Jesus is Messiah Ben Joseph. Zechariah starts the tradition of the four technicians, carpenters. One of these is Elijah, John the Baptist, two of the people King Herod and the people think Jesus is. The second is Messiah Ben Joseph. The tradition behind Messiah Ben Joseph is that he goes to Jerusalem, exactly where Jesus is going when he asks St. Cephas/Peter who he is.
The tradition behind Messiah Ben Joseph is that Gog and Magog, or Romulus/Rome kills him. Gog is the Hebrew word for “Roof.” Magog is Hebrew for “From the Room.” The Jewish temple was one big roof. Jesus is Jesus Ben Joseph. Jesus’ father was Joseph. Messiah Ben Joseph is about suffering, not white lights, and glory.
Father Joseph gave an excellent end to his homily. “Jesus asks you in this congregation, ‘Who do you say I am?” Is Jesus a vocation we call Messiah, or is he true God and true man. Is Jesus in all of his Semitism a personal entity in our lives, true God, and true man? Is our Jesus even Jewish?
In a discussion with a person after Mass, the objection was raised that some religious refer to the Old Testament as Torah. All we could be answer was, If Jesus is Jewish, and his heritage is Jewish, what does it matter?
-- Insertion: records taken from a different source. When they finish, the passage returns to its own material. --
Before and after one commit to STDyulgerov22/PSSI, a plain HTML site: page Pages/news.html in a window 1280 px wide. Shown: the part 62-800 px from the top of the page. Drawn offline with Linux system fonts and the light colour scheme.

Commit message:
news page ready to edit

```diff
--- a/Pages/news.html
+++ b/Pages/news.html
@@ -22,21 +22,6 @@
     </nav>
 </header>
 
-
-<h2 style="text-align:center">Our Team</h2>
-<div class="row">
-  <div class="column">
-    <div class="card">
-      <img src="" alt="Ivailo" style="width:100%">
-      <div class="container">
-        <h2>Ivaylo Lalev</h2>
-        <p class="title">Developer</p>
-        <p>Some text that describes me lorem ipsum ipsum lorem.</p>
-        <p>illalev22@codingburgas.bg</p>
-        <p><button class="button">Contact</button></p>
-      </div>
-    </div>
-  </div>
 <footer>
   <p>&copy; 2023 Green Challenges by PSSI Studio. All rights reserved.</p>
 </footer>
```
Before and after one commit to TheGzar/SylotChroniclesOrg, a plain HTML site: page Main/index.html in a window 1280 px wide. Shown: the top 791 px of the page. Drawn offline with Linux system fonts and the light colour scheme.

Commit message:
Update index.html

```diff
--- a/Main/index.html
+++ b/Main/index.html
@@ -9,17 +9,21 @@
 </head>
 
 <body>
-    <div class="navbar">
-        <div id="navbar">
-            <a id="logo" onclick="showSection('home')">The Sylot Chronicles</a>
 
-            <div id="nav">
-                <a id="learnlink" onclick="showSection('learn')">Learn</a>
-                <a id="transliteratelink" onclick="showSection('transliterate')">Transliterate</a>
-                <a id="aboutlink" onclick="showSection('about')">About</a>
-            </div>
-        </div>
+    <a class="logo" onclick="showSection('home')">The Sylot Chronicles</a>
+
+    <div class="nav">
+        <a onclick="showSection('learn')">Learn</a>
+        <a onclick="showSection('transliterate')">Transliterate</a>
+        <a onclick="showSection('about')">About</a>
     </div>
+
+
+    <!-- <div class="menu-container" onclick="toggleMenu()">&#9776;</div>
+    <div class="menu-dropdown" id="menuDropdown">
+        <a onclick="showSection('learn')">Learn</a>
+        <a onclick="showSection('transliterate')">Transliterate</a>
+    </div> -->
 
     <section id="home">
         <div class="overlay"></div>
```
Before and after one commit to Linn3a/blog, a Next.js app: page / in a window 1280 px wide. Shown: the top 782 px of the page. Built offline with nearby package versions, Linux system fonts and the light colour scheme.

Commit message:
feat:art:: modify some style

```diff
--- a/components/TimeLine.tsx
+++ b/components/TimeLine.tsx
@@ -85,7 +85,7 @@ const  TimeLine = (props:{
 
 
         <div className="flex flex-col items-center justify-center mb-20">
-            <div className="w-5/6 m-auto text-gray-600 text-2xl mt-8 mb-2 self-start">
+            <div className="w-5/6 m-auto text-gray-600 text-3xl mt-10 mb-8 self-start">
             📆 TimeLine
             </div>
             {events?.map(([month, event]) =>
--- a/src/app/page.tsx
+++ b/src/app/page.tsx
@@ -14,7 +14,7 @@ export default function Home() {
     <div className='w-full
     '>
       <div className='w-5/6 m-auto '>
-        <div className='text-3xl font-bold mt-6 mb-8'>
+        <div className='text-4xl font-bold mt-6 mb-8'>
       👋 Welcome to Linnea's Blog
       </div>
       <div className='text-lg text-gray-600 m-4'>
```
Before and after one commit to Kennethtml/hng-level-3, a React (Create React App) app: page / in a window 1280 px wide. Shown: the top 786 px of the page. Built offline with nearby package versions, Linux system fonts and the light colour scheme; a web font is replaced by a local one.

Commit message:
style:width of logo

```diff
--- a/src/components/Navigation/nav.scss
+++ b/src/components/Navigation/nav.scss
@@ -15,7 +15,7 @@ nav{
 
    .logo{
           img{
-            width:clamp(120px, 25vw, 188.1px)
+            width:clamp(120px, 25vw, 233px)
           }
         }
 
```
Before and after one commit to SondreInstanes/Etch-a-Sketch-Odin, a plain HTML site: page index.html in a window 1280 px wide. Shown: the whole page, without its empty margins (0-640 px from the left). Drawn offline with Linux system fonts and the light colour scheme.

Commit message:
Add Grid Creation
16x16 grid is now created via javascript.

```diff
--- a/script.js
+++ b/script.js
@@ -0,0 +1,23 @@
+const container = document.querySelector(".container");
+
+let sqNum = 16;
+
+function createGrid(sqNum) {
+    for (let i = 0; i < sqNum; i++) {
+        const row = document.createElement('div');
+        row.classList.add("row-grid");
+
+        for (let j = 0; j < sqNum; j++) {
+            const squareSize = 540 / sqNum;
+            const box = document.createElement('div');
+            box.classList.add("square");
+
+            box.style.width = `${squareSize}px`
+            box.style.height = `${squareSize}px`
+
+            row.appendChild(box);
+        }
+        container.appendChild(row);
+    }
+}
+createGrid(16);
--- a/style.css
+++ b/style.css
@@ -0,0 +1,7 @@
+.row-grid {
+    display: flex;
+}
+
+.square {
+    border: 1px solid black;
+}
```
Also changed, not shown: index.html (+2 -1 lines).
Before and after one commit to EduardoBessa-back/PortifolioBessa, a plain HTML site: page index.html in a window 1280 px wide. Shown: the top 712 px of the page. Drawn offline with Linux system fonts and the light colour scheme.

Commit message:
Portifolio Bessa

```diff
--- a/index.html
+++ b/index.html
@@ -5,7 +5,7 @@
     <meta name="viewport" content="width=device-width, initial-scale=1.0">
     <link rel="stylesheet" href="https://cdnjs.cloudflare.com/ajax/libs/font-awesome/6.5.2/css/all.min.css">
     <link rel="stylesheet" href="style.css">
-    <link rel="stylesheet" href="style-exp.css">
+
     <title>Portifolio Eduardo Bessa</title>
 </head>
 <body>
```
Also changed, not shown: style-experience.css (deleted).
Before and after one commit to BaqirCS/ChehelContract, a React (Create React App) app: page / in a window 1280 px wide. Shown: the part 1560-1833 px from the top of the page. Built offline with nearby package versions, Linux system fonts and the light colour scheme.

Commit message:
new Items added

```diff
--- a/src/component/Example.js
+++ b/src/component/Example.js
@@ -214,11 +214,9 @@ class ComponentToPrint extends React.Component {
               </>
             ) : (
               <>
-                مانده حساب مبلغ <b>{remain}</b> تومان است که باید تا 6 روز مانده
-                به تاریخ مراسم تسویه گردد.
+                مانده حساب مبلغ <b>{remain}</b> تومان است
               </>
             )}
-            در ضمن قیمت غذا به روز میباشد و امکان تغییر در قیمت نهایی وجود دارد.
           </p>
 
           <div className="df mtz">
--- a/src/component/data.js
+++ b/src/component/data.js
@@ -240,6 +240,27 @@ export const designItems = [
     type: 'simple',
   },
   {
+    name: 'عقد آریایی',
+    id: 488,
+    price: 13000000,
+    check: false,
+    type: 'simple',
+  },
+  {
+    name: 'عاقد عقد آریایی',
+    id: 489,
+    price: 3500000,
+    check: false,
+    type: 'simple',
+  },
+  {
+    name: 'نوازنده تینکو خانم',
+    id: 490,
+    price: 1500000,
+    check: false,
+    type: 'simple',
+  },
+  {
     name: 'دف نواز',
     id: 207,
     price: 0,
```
Is Jesus a vocation, Messiah, or is he a very Semitic son of the living God, with all that living and God mean?
That question from Jesus again, “Who am I?”